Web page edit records

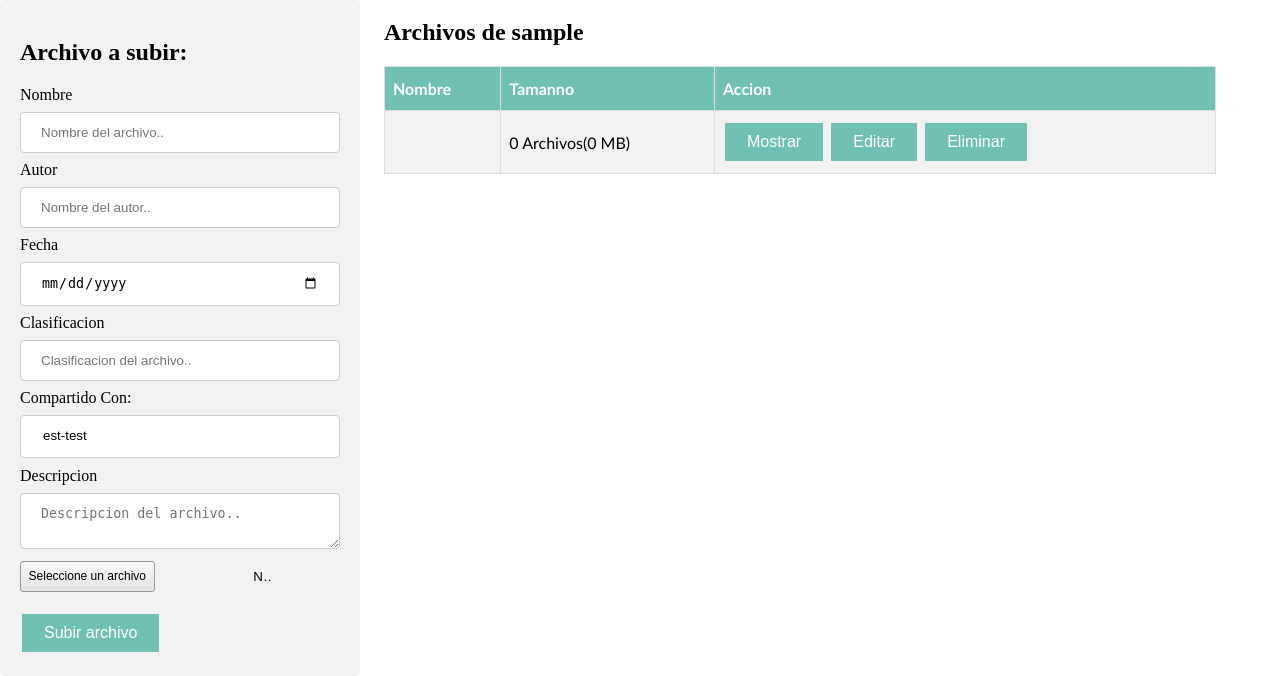
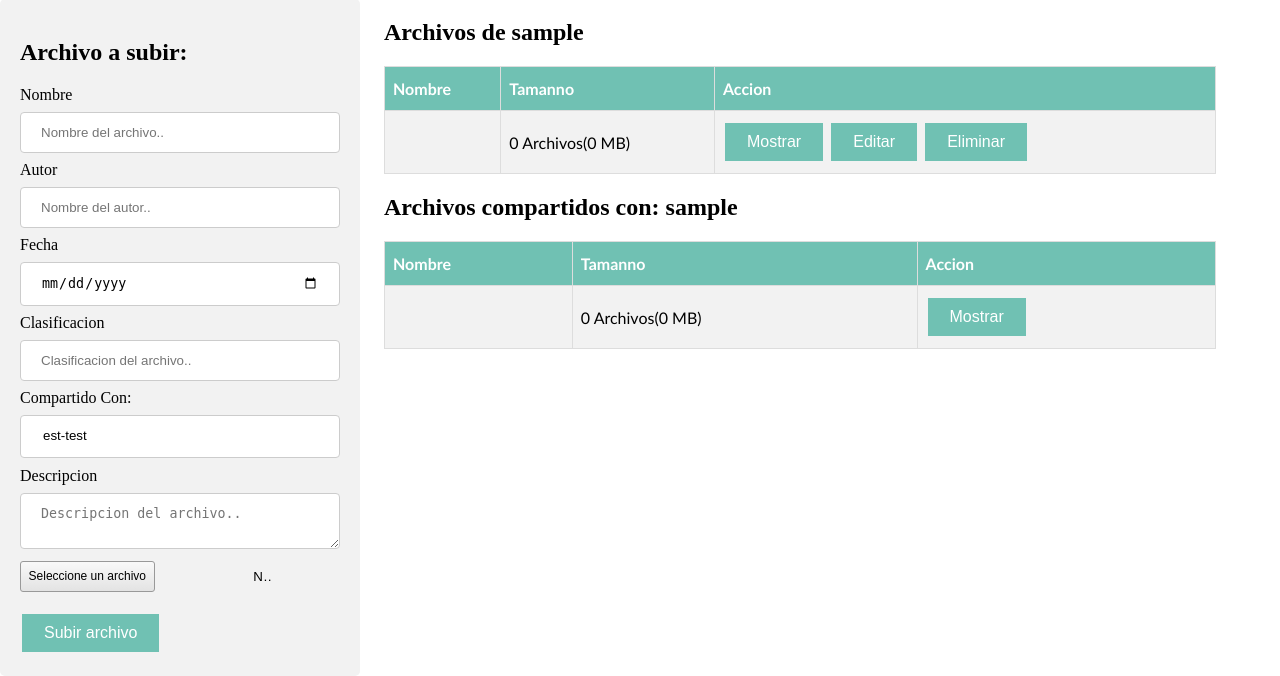
Before and after one commit to Espila26/Code-Snippet, a PHP site: page /gestionarArchivos.php in a window 1280 px wide. Shown: the part 170-846 px from the top of the page. Run offline with PHP 8.4, Linux system fonts and the light colour scheme; the visitor is signed in with stand-in values (Sample User, id 1).

Commit message:
se anadio la funcionalidad para compartir archivos

```diff
--- a/Login/gestionarArchivos.php
+++ b/Login/gestionarArchivos.php
@@ -71,7 +71,7 @@
 		$valueToEdit[ 'author' ] = $author;
 		$valueToEdit[ 'date' ] = $date;
 		$valueToEdit[ 'clasification' ] = $clasification;
-		$valueToEdit[ 'sharedWith' ] = '';
+		$valueToEdit[ 'sharedWith' ] = $sharedWithString;
 		$metaArray[ $index ] = $valueToEdit;
 		saveFileSerialized( $metaDataFile, $metaArray, true );
 	}
@@ -92,6 +92,8 @@
 				$date = $_POST[ 'addDate' ];
 			if( isset( $_POST[ 'addClasification' ] ))
 				$clasification = $_POST[ 'addClasification' ];
+			if( isset( $_POST[ 'sharedWith' ] ))
+				$sharedWith = $_POST[ 'sharedWith' ];
 
 			$name = $_FILES[ 'archivo' ][ 'name' ]."";
 			$varExt = explode('.', $name);
@@ -99,7 +101,7 @@
 				$size = round( $_FILES[ 'archivo' ][ 'size' ] / 1024 / 1024, 3);
 				$path =  $_SESSION[ 'userName' ];
 				buildMetaData( $metaDataFile, $metaArray, $metaName, $name, $description,
-	                    		$path, $_SESSION[ 'userName' ], " ", $size, false, $author,
+	                    		$path, $_SESSION[ 'userName' ], $sharedWith, $size, false, $author,
 								$date, $clasification,$metaIndexfile, $metaIndexArray);
 
 				//chdir( 'C:\\ProjectDirectories\\' );// Change the directory where we are to the one we want
@@ -199,6 +201,7 @@
 			$index = $valuesChecked[0];
 			$current = $metaArray[ $index ];
 			$title = "Editar Archivo:";
+			$users = $current[ 'sharedWith' ];
 		}
 		if( !isset( $current ) ){
 			$current = array( 'metaName' => '', 'description' => '', 'path' => '', 'owner' => '', 'sharedWith' => '',
@@ -217,7 +220,12 @@
 				<label for='sharedWith'>Compartido Con:</label>
 				<select name='sharedWith[]' size='1' multiple='multiple' tabindex='1' >";
 				foreach( $usersArray as $array ){
-					echo"<option value='".$array[ 'username' ]."'>".$array[ 'username' ]."</option>";}
+					if( isset( $users ) && in_array($array[ 'username' ], $users)){
+					echo"<option value='".$array[ 'username' ]."' selected='selected'>".$array[ 'username' ]."</option>";
+					}else if( $array[ 'username' ] != $_SESSION['userName'] ){
+						echo"<option value='".$array[ 'username' ]."'>".$array[ 'username' ]."</option>";
+					}
+				}
 				echo"</select>
 				<label for='addDescription'>Descripcion</label>
 				<textarea class='textAdd' type='text'; name='addDescription' placeholder='Descripcion del archivo..' value='".$current[ 'description' ]."'></textarea>";
@@ -275,7 +283,44 @@
 			<input class='button' type='submit' name='delete' value='Eliminar'> </input> </td></tr>
 		</table>
 		</form>";
+		}
+		echo"</div>
+
+		<div class='showFiles'>";
+		if( isset( $metaArray ) ){
+		$contFiles = 0;
+		$contFolders = 0;
+		$totalSize = 0;
+		$varSearch = true;
+		echo "<form action= ".$_SERVER['PHP_SELF']." method='post'>
+		<table>
+		<h2>Archivos compartidos con: " .$_SESSION[ 'userName' ]. "</h2>
+			<tr>
+				<th>Nombre</th>
+				<th>Tamanno</th>
+				<th>Accion</th>
+			</tr>";
+			foreach( $metaIndexArray as $array ){
+				$index = $array[ 'id' ];
+				$current = $metaArray[ $index ];
+				$users = $current['sharedWith'];
+
+				if( $users != ' ' && in_array( $_SESSION[ 'userName' ], $users )){
+					echo"<tr>
+							<td> <a href='../".$current[ 'path' ]."/".$array[ 'realName' ]."' download> ".$current[ 'metaName' ]." </a> </td>
+							<td> ".$current['size']." MB  </td>
+							<td> <input name=metaDataCheckBox[] type=checkbox value= ".$array['id']." > </td>
+						 </tr>";
+						 $contFiles++;
+						 $totalSize = $totalSize + $current[ 'size' ];
+				}
+			}
+			echo" <tr><td></td><td>".$contFiles." Archivos(" .$totalSize. " MB) </td>
+			<td> <input class='button' type='submit' name='show' value='Mostrar'> </input></td></tr>
+		</table>
+		</form>";
 		}?>
 		</div>
+
     </body>
 </html>
```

## What you will do
A word-for-word copy of the records is needed, one that contains no pictures.

## Result
Before and after one commit to Espila26/Code-Snippet, a PHP site: page /gestionarArchivos.php in a window 1280 px wide. Shown: the part 170-846 px from the top of the page. Run offline with PHP 8.4, Linux system fonts and the light colour scheme; the visitor is signed in with stand-in values (Sample User, id 1).

Commit message:
se anadio la funcionalidad para compartir archivos

```diff
--- a/Login/gestionarArchivos.php
+++ b/Login/gestionarArchivos.php
@@ -71,7 +71,7 @@
 		$valueToEdit[ 'author' ] = $author;
 		$valueToEdit[ 'date' ] = $date;
 		$valueToEdit[ 'clasification' ] = $clasification;
-		$valueToEdit[ 'sharedWith' ] = '';
+		$valueToEdit[ 'sharedWith' ] = $sharedWithString;
 		$metaArray[ $index ] = $valueToEdit;
 		saveFileSerialized( $metaDataFile, $metaArray, true );
 	}
@@ -92,6 +92,8 @@
 				$date = $_POST[ 'addDate' ];
 			if( isset( $_POST[ 'addClasification' ] ))
 				$clasification = $_POST[ 'addClasification' ];
+			if( isset( $_POST[ 'sharedWith' ] ))
+				$sharedWith = $_POST[ 'sharedWith' ];
 
 			$name = $_FILES[ 'archivo' ][ 'name' ]."";
 			$varExt = explode('.', $name);
@@ -99,7 +101,7 @@
 				$size = round( $_FILES[ 'archivo' ][ 'size' ] / 1024 / 1024, 3);
 				$path =  $_SESSION[ 'userName' ];
 				buildMetaData( $metaDataFile, $metaArray, $metaName, $name, $description,
-	                    		$path, $_SESSION[ 'userName' ], " ", $size, false, $author,
+	                    		$path, $_SESSION[ 'userName' ], $sharedWith, $size, false, $author,
 								$date, $clasification,$metaIndexfile, $metaIndexArray);
 
 				//chdir( 'C:\\ProjectDirectories\\' );// Change the directory where we are to the one we want
@@ -199,6 +201,7 @@
 			$index = $valuesChecked[0];
 			$current = $metaArray[ $index ];
 			$title = "Editar Archivo:";
+			$users = $current[ 'sharedWith' ];
 		}
 		if( !isset( $current ) ){
 			$current = array( 'metaName' => '', 'description' => '', 'path' => '', 'owner' => '', 'sharedWith' => '',
@@ -217,7 +220,12 @@
 				<label for='sharedWith'>Compartido Con:</label>
 				<select name='sharedWith[]' size='1' multiple='multiple' tabindex='1' >";
 				foreach( $usersArray as $array ){
-					echo"<option value='".$array[ 'username' ]."'>".$array[ 'username' ]."</option>";}
+					if( isset( $users ) && in_array($array[ 'username' ], $users)){
+					echo"<option value='".$array[ 'username' ]."' selected='selected'>".$array[ 'username' ]."</option>";
+					}else if( $array[ 'username' ] != $_SESSION['userName'] ){
+						echo"<option value='".$array[ 'username' ]."'>".$array[ 'username' ]."</option>";
+					}
+				}
 				echo"</select>
 				<label for='addDescription'>Descripcion</label>
 				<textarea class='textAdd' type='text'; name='addDescription' placeholder='Descripcion del archivo..' value='".$current[ 'description' ]."'></textarea>";
@@ -275,7 +283,44 @@
 			<input class='button' type='submit' name='delete' value='Eliminar'> </input> </td></tr>
 		</table>
 		</form>";
+		}
+		echo"</div>
+
+		<div class='showFiles'>";
+		if( isset( $metaArray ) ){
+		$contFiles = 0;
+		$contFolders = 0;
+		$totalSize = 0;
+		$varSearch = true;
+		echo "<form action= ".$_SERVER['PHP_SELF']." method='post'>
+		<table>
+		<h2>Archivos compartidos con: " .$_SESSION[ 'userName' ]. "</h2>
+			<tr>
+				<th>Nombre</th>
+				<th>Tamanno</th>
+				<th>Accion</th>
+			</tr>";
+			foreach( $metaIndexArray as $array ){
+				$index = $array[ 'id' ];
+				$current = $metaArray[ $index ];
+				$users = $current['sharedWith'];
+
+				if( $users != ' ' && in_array( $_SESSION[ 'userName' ], $users )){
+					echo"<tr>
+							<td> <a href='../".$current[ 'path' ]."/".$array[ 'realName' ]."' download> ".$current[ 'metaName' ]." </a> </td>
+							<td> ".$current['size']." MB  </td>
+							<td> <input name=metaDataCheckBox[] type=checkbox value= ".$array['id']." > </td>
+						 </tr>";
+						 $contFiles++;
+						 $totalSize = $totalSize + $current[ 'size' ];
+				}
+			}
+			echo" <tr><td></td><td>".$contFiles." Archivos(" .$totalSize. " MB) </td>
+			<td> <input class='button' type='submit' name='show' value='Mostrar'> </input></td></tr>
+		</table>
+		</form>";
 		}?>
 		</div>
+
     </body>
 </html>
```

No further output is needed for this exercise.